The Lodging Conference notebook

The 27th annual Lodging Conference at the JW Marriott Desert Ridge in Phoenix, Arizona, was a roaring success with some 2,540 attendees and pervasive optimism about near-term opportunities from the leaders on stage, at least publicly.

In private meetings and off-the-record comments, the tone was a bit more subdued due to lender hesitancy, rising interest rates, an ongoing bid-ask disparity, and worries about a potential global recession that could dampen the recovery.

But given where the industry has been over the past few years, the overall tone was very positive, if not relieved, as business for the foreseeable future is trending mostly upward.

In one-on-one meetings with multiple brands and developers with news and updates to share, the bullish tone continued, naturally, albeit with a bit of caution. Here is my Lodging Conference notebook:

Aimbridge Hospitality

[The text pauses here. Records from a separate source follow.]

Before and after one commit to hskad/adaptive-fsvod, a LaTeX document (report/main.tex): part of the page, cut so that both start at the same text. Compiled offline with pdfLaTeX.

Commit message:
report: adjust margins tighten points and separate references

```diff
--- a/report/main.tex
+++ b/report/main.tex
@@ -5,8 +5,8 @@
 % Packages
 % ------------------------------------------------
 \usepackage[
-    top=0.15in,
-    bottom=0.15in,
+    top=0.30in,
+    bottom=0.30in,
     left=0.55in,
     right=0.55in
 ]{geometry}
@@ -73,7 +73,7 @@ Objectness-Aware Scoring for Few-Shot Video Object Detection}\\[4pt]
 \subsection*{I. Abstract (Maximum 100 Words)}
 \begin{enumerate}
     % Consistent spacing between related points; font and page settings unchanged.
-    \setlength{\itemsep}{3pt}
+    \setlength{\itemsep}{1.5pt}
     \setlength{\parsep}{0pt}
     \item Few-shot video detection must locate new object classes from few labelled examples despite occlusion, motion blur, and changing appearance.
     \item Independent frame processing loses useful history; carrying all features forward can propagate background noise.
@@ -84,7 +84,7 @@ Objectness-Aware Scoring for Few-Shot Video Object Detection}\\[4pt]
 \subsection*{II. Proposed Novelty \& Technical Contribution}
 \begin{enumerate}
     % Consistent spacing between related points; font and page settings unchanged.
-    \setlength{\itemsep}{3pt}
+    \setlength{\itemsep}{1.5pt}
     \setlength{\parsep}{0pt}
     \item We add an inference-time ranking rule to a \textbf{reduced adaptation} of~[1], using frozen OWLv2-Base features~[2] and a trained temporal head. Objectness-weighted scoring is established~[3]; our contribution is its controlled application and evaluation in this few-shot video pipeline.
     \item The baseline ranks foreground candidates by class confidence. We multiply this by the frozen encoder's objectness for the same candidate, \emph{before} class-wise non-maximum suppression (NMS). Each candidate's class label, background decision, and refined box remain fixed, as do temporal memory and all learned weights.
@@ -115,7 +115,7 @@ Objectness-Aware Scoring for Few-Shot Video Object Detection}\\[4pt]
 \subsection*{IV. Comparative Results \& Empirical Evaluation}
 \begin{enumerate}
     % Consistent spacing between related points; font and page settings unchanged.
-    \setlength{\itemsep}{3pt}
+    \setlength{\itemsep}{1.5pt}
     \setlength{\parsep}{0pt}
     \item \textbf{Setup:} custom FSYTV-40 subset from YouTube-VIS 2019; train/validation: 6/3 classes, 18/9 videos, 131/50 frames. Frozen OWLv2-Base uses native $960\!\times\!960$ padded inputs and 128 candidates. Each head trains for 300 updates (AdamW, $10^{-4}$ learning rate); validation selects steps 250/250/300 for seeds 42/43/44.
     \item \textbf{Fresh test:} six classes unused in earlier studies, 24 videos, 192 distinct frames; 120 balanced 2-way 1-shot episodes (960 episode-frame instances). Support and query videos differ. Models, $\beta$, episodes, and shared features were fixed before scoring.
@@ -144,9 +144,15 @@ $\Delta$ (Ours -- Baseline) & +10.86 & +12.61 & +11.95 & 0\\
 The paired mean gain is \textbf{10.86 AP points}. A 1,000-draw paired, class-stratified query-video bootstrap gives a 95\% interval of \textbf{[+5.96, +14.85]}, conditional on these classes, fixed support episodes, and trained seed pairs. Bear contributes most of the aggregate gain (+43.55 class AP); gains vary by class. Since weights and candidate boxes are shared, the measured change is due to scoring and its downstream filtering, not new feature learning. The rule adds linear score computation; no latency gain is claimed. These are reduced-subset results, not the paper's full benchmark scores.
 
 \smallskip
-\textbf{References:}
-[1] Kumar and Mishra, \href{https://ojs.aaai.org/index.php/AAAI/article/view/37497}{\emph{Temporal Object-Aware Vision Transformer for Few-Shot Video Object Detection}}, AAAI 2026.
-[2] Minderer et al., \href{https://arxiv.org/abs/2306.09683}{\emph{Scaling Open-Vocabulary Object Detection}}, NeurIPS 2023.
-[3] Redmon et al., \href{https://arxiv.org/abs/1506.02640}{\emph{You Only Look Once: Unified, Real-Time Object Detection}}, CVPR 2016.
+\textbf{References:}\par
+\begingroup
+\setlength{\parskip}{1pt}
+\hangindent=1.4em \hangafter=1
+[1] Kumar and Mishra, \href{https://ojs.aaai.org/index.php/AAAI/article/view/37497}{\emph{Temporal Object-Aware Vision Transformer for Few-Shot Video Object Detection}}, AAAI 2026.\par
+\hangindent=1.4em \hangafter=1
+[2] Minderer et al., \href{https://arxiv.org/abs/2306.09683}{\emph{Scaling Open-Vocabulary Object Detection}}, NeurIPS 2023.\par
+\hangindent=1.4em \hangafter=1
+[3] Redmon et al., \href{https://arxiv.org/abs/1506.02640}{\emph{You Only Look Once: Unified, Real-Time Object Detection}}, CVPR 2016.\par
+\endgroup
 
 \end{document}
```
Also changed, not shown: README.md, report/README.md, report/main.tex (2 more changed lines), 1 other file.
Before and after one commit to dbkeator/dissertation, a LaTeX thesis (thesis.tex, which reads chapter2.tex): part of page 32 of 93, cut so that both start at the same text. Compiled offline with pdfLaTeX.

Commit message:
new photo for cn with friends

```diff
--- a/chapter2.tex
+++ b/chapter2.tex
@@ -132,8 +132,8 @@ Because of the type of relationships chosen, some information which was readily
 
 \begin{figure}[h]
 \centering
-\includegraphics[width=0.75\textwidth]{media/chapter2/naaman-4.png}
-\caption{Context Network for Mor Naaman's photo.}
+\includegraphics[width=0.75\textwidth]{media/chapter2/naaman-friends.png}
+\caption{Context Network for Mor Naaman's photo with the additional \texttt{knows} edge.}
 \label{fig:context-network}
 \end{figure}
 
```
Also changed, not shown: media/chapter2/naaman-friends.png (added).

The third-party management giant hosted the media before the conference got started with new leaders, Mark Tamis, president of Global Operations, and Allison Reid, chief global growth officer, talking about their roles and how the company is focusing on culture, development, innovation, and training to get to the next level of execution and to become an industry leader in talent development. Those two particularly will be driving initiatives to add value for owners across the full spectrum of hospitality verticals and identifying growth opportunities.

More specifically, they talked about how Aimbridge is using artificial intelligence to train and develop their GMs. They believe it will widen the prospects for first-time GMs and free them up from some of the administrative grunt work to focus more on their property-level teams.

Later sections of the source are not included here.